Students with social, emotional, behavioral, or medical difficulties sometimes struggle to fully participate in and engage with the college community. The College has numerous resources available to assist students with mental and/or physical health issues.
- The Personal Counseling Center provides students with individual counseling for a range of personal, developmental, and psychological issues, and also assists students in exploring problematic academic concerns such as memory, concentration, perfectionism, procrastination, and conflict resolution. Visit the Personal Counseling Center website to learn more or make an appointment.
- The Student Health Center provides comprehensive and confidential physical and mental health services. Visit the Student Health Center website to learn more or make an appointment.
- Faculty members, staff members, and students can share mental or physical health concerns about a student with the campus CARE team, an interdepartmental intervention and support team. Learn more below.
The CARE Team – Campus Assessment, Response & Evaluation
Early Intervention and Support for Students of Concern
The CARE Team is an interdepartmental intervention & support team for students with concerning behavior. The team is led by the Dean of Students Office, and is comprised of staff from Residence Life, Academic Affairs, Personal Counseling, Student Health Services, the Chaplain’s Office, Public Safety, and Community Standards.

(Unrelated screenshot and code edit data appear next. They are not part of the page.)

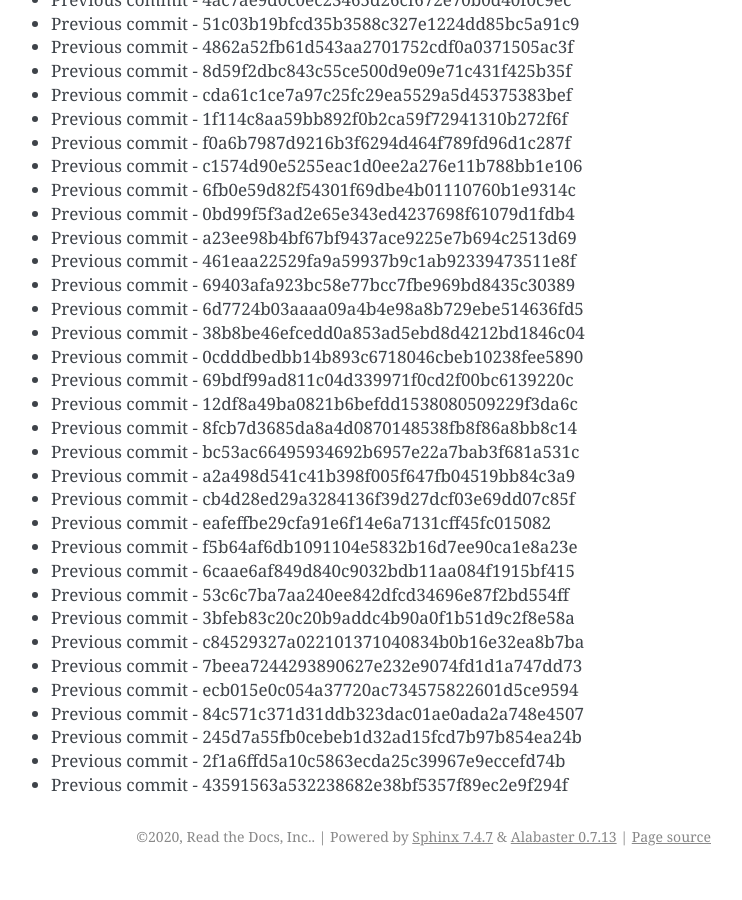
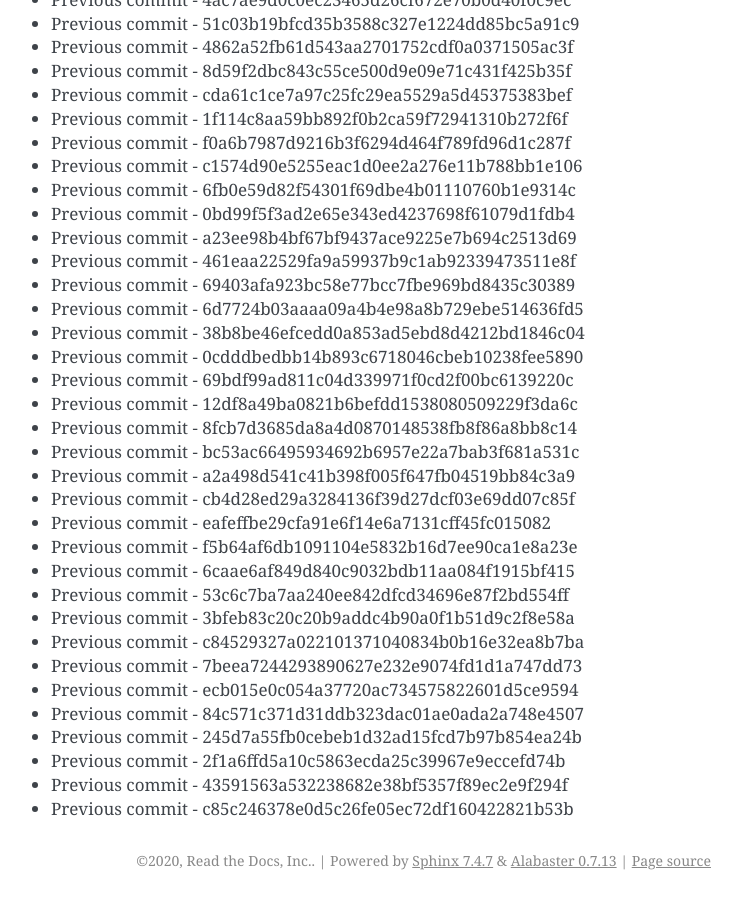
Before and after one commit to readthedocs/rtd-git-stresstest, a Sphinx documentation site: the page built from docs/updates.rst, in a window 1280 px wide and 900 px high, scrolled down 73855 px. Shown: the whole window, without its empty margins (399-1141 px from the left). Built offline with Sphinx 7.4.7, drawn with Linux system fonts in a browser that asks for light colours; before the commit the page ends 74731 px from its top, so only the background shows below that.

Commit message:
Generating commit from previous: c85c246378e0d5c26fe05ec72df160422821b53b

```diff
--- a/docs/updates.rst
+++ b/docs/updates.rst
@@ -3135,3 +3135,4 @@ It can be tested for any performance characteristics.
 * Previous commit - 245d7a55fb0cebeb1d32ad15fcd7b97b854ea24b
 * Previous commit - 2f1a6ffd5a10c5863ecda25c39967e9eccefd74b
 * Previous commit - 43591563a532238682e38bf5357f89ec2e9f294f
+* Previous commit - c85c246378e0d5c26fe05ec72df160422821b53b
```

Friends, faculty, and staff frequently observe signs of students/friends/roommates/teammates in distress. You can play an important role by identifying students in distress and helping them to receive the assistance they need. While it’s not always easy, each one of us, as a member of the Friar Family, has a responsibility to care for and speak up for each other in times of need.
Who Are Students of Concern?
Students of concern are students with social, emotional, behavioral or medical difficulties, or life stressors that are affecting their ability to fully participate in the academic community. In many cases of student distress, faculty and staff can provide adequate help through empathetic listening, facilitating open discussion of problems, instilling hope, conveying acceptance, giving reassurance, and offering basic, as opposed to expert, advice.
See Also: Student Privacy: FERPA